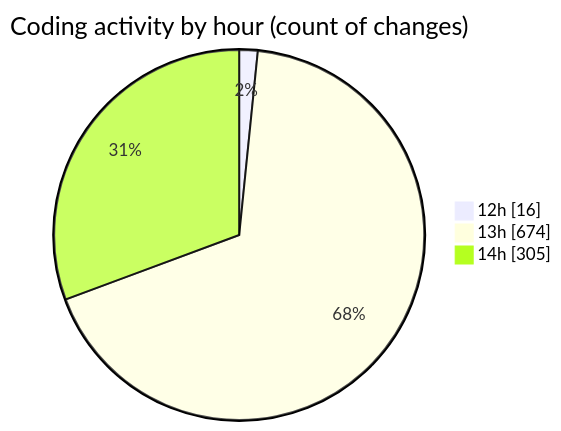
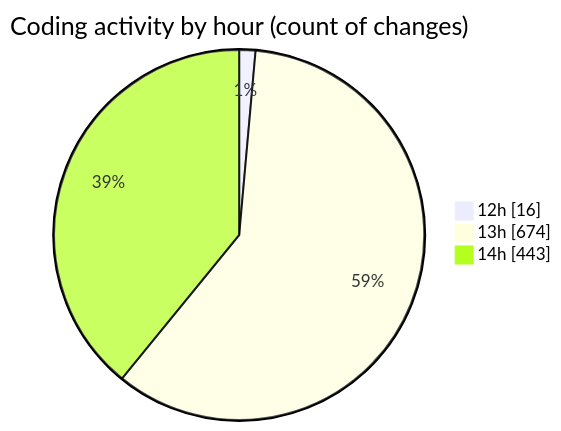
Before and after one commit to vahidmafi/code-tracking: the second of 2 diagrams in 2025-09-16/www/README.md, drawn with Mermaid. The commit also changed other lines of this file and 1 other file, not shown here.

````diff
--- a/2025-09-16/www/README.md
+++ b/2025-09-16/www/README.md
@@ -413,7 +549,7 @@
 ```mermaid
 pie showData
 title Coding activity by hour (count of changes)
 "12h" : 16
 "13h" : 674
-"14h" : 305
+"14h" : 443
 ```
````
* * *
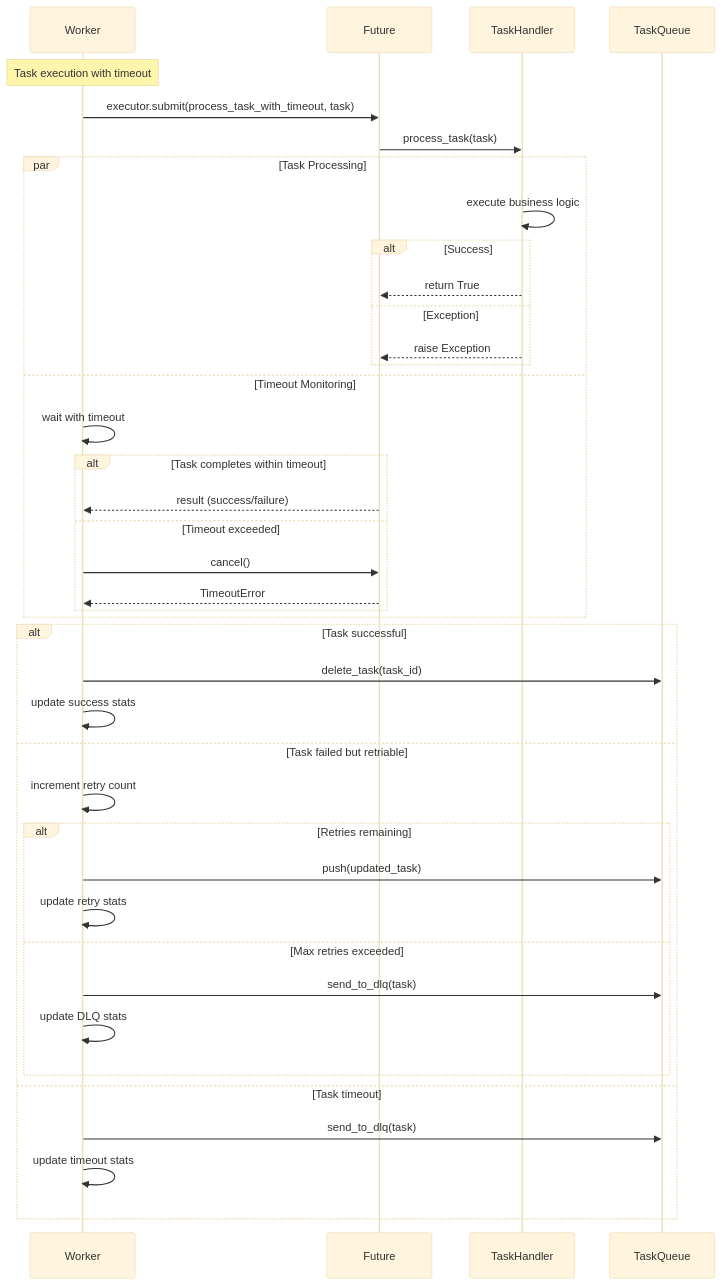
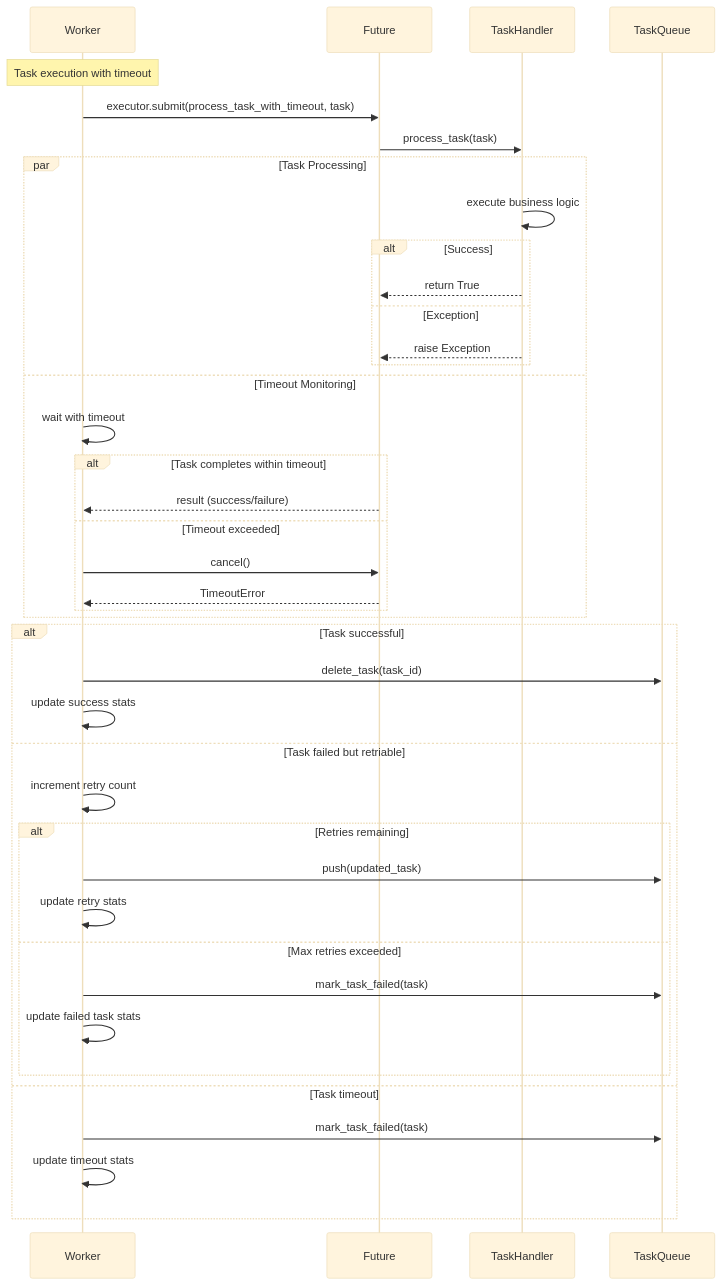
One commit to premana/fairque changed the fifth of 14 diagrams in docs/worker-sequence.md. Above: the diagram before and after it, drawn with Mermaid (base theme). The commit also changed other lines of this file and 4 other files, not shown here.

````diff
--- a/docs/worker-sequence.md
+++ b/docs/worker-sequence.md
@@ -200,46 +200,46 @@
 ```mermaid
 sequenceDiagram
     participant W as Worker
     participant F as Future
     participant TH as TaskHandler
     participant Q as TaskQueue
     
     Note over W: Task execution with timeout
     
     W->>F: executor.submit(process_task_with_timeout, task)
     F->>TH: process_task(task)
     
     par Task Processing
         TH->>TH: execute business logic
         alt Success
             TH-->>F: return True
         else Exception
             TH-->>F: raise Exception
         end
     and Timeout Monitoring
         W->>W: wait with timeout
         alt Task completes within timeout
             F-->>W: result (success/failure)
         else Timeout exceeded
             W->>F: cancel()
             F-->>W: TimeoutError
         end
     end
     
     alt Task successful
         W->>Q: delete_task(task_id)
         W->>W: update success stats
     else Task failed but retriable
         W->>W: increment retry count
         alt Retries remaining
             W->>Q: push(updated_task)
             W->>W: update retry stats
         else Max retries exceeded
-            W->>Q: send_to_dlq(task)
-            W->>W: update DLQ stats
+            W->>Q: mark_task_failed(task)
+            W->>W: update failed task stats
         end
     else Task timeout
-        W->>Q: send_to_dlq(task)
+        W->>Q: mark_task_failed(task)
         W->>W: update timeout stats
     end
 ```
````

### [Work to complete]
Scan the listing and report each line where the word "other" shows up.

### [Finished exercise]
Before and after one commit to vahidmafi/code-tracking: the second of 2 diagrams in 2025-09-16/www/README.md, drawn with Mermaid. The commit also changed other lines of this file and 1 other file, not shown here.
One commit to premana/fairque changed the fifth of 14 diagrams in docs/worker-sequence.md. Above: the diagram before and after it, drawn with Mermaid (base theme). The commit also changed other lines of this file and 4 other files, not shown here.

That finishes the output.